◆ TASK PROMPT
What lines in the data below mention the string "accessibility"? Copy them out.

◆ SOURCE MATERIAL
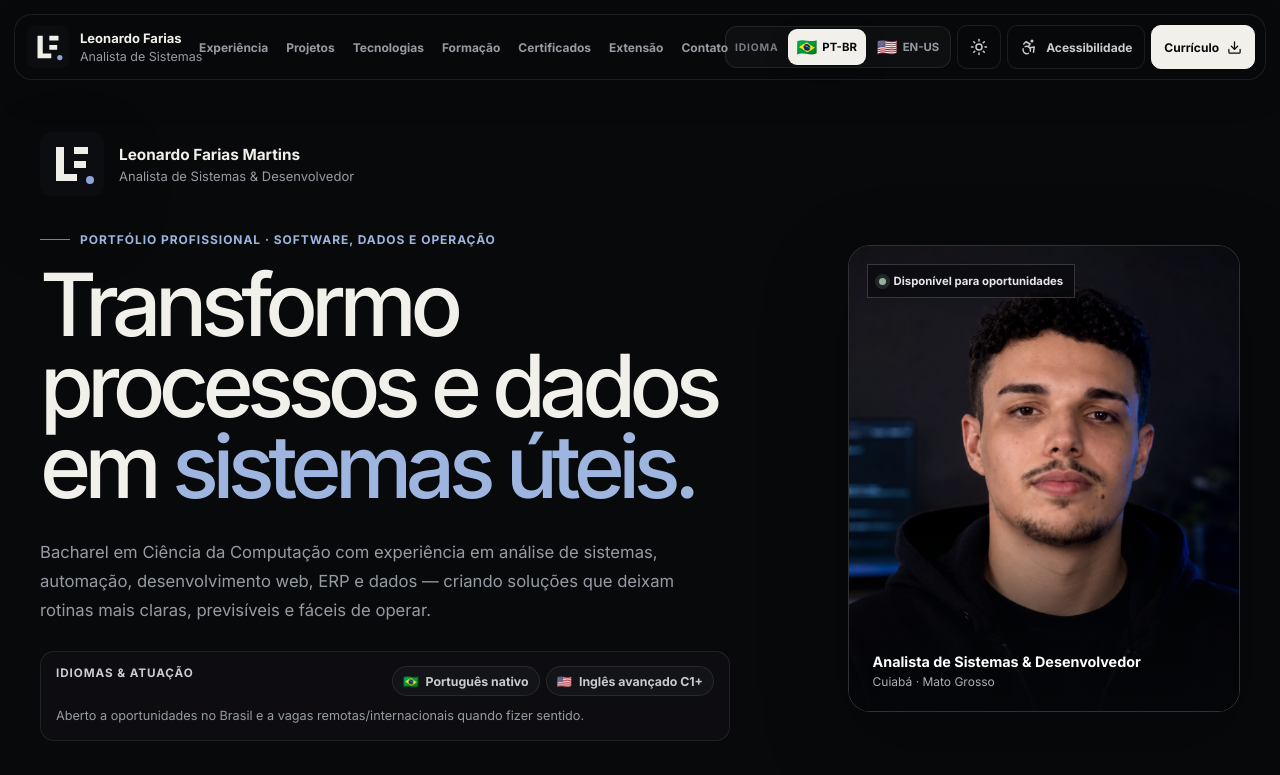
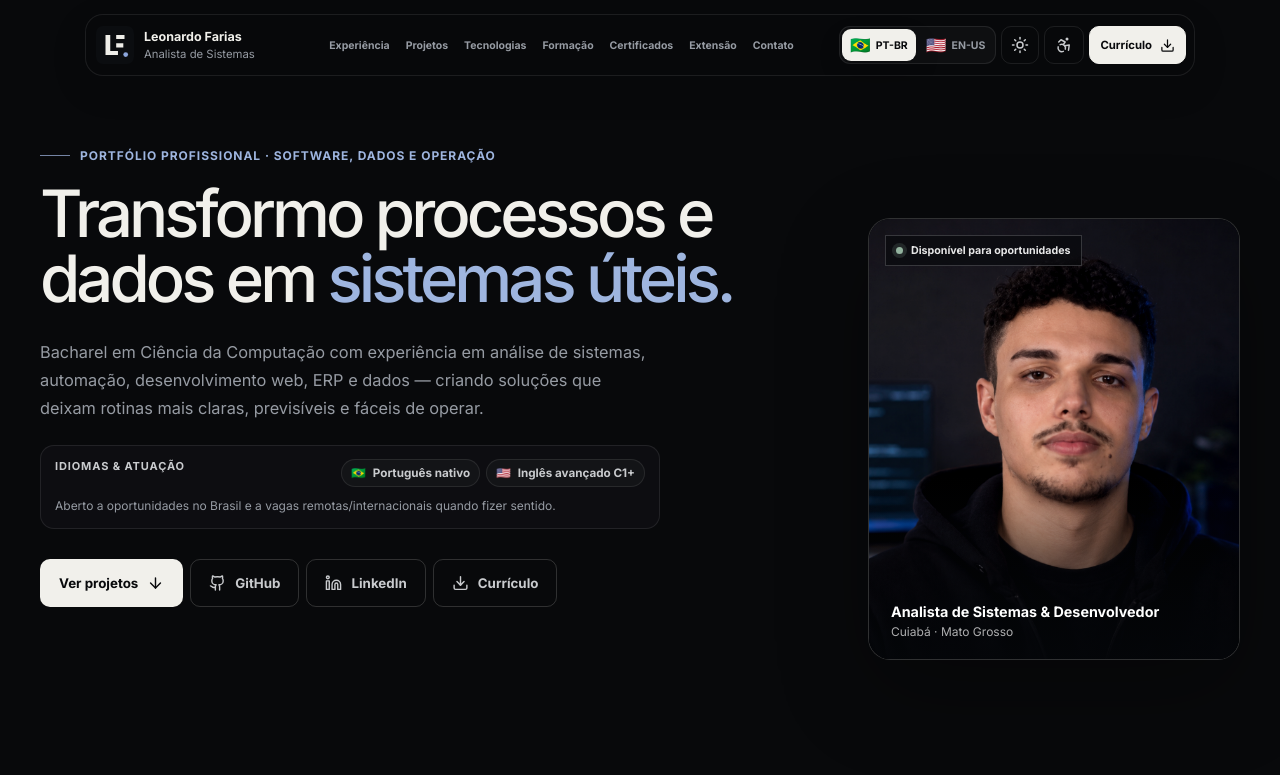
Before and after one commit to DevOPhost/portfolio, a React (Vite) app: page / in a window 1280 px wide. Shown: the top 775 px of the page. Built offline with nearby package versions, Linux system fonts and the light colour scheme.

Commit message:
Refine clean portfolio hero layout

```diff
--- a/src/App.tsx
+++ b/src/App.tsx
@@ -73,10 +73,6 @@ function App() {
         <Section id="inicio" className="hero">
           <div className="page-grid hero-layout">
             <div className="hero-copy">
-              <div className="hero-signature">
-                <img src="favicon.svg" alt="" width="64" height="64" />
-                <div><strong>Leonardo Farias Martins</strong><span>{copy.hero.signatureRole}</span></div>
-              </div>
               <span className="hero-eyebrow">{copy.hero.eyebrow}</span>
               <h1><span>{copy.hero.title.lead}</span> <em>{copy.hero.title.highlight}</em></h1>
               <p>{copy.hero.description}</p>
--- a/src/styles.css
+++ b/src/styles.css
@@ -469,33 +469,6 @@ svg {
   gap: 64px;
 }
 
-.hero-signature {
-  display: flex;
-  align-items: center;
-  gap: 15px;
-  margin-bottom: 38px;
-}
-
-.hero-signature img {
-  width: 64px;
-  height: 64px;
-  box-shadow: var(--shadow);
-}
-
-.hero-signature div {
-  display: flex;
-  flex-direction: column;
-}
-
-.hero-signature strong {
-  font-size: 0.92rem;
-}
-
-.hero-signature span {
-  margin-top: 4px;
-  color: var(--muted);
-  font-size: 0.78rem;
-}
 
 .hero h1 {
   max-width: 800px;
@@ -3020,9 +2993,6 @@ body {
   min-width: 0;
 }
 
-.hero-signature {
-  margin-bottom: 28px;
-}
 
 .hero-eyebrow {
   display: inline-flex;
@@ -3364,6 +3334,230 @@ body {
   }
 }
 
+
+/* Editorial alignment polish */
+
+@media (min-width: 1121px) {
+  .topbar {
+    width: min(1168px, calc(100vw - 48px));
+    min-height: 62px;
+    padding: 7px 8px 7px 10px;
+    grid-template-columns: 205px minmax(390px, 1fr) auto;
+  }
+
+  .brand {
+    gap: 10px;
+  }
+
+  .brand img {
+    width: 38px;
+    height: 38px;
+  }
+
+  .brand strong {
+    font-size: 0.75rem;
+  }
+
+  .brand small {
+    font-size: 0.68rem;
+  }
+
+  .topbar nav {
+    gap: 4px;
+  }
+
+  .topbar nav > a {
+    min-height: 38px;
+    padding: 0 8px;
+    font-size: 0.67rem;
+  }
+
+  .topbar-actions {
+    gap: 5px;
+  }
+
+  .icon-button,
+  .accessibility-button,
+  .topbar-resume,
+  .menu-button {
+    min-height: 38px;
+    padding-inline: 10px;
+    font-size: 0.68rem;
+  }
+
+  .icon-button {
+    width: 38px;
+  }
+
+  .language-switcher {
+    min-height: 38px;
+    border-radius: 11px;
+  }
+
+  .language-switcher > span {
+    padding-inline: 6px;
+    font-size: 0.58rem;
+  }
+
+  .language-switcher button {
+    min-height: 32px;
+    padding-inline: 8px;
+  }
+
+  .language-switcher button strong {
+    font-size: 0.63rem;
+  }
+
+  .hero {
+    min-height: min(900px, 100svh);
+    align-items: flex-start;
+    padding-top: 122px;
+    padding-bottom: 54px;
+  }
+
+  .hero-layout {
+    grid-template-columns: minmax(0, 1fr) minmax(374px, 0.46fr);
+    align-items: start;
+    gap: clamp(54px, 6vw, 92px);
+  }
+
+  .hero-copy {
+    max-width: 850px;
+    padding-top: 18px;
+  }
+
+  .hero-eyebrow {
+    margin-bottom: 18px;
+  }
+
+  .hero h1 {
+    max-width: 850px;
+    font-size: clamp(3.9rem, 4.58vw, 5.45rem);
+    line-height: 1;
+    letter-spacing: -0.061em;
+  }
+
+  .hero-copy > p {
+    max-width: 620px;
+    margin-top: 26px;
+    font-size: 0.98rem;
+    line-height: 1.72;
+  }
+
+  .hero-language-card {
+    max-width: 620px;
+    margin-top: 23px;
+    padding: 13px 14px;
+  }
+
+  .hero-language-card > strong {
+    font-size: 0.66rem;
+  }
+
+  .hero-language-card span {
+    min-height: 28px;
+    padding-inline: 9px;
+    font-size: 0.7rem;
+  }
+
+  .hero-language-card small {
+    font-size: 0.72rem;
+  }
+
+  .hero-actions {
+    margin-top: 30px;
+  }
+
+  .portrait-wrap {
+    max-width: 398px;
+    align-self: start;
+    margin-top: 92px;
+  }
+
+  .portrait {
+    border-radius: 22px;
+    box-shadow: 0 30px 90px rgba(0, 0, 0, 0.32);
+  }
+
+  .portrait__image {
+    aspect-ratio: 0.84 / 1;
+  }
+
+  .portrait__status {
+    top: 16px;
+    left: 16px;
+    padding: 8px 10px;
+    font-size: 0.64rem;
+  }
+
+  .portrait figcaption {
+    right: 22px;
+    bottom: 20px;
+    left: 22px;
+  }
+
+  .professional-summary {
+    margin-top: 42px;
+  }
+
+  .professional-summary div {
+    padding: 18px 17px;
+  }
+}
+
+@media (min-width: 1121px) and (max-width: 1320px) {
+  .topbar {
+    width: min(1110px, calc(100vw - 36px));
+    grid-template-columns: 188px minmax(340px, 1fr) auto;
+  }
+
+  .topbar nav > a {
+    padding-inline: 6px;
+    font-size: 0.63rem;
+  }
+
+  .accessibility-button span,
+  .language-switcher > span {
+    display: none;
+  }
+
+  .hero h1 {
+    font-size: clamp(3.75rem, 5.1vw, 5.05rem);
+  }
+
+  .portrait-wrap {
+    max-width: 372px;
+    margin-top: 96px;
+  }
+}
+
+@media (min-width: 1321px) and (max-width: 1520px) {
+  .hero h1 {
+    font-size: clamp(4rem, 5vw, 5.25rem);
+  }
+
+  .portrait-wrap {
+    max-width: 382px;
+  }
+}
+
+@media (max-width: 820px) {
+  .hero-copy {
+    padding-top: 0;
+  }
+
+  .hero h1 {
+    letter-spacing: -0.06em;
+  }
+
+  .portrait-wrap {
+    margin-top: 4px;
+  }
+
+  .professional-summary {
+    margin-top: 22px;
+  }
+}
 @media print {
   .topbar,
   .hero-actions,
```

◆ RESPONSE TO THIS EXERCISE
+  .accessibility-button,
+  .accessibility-button span,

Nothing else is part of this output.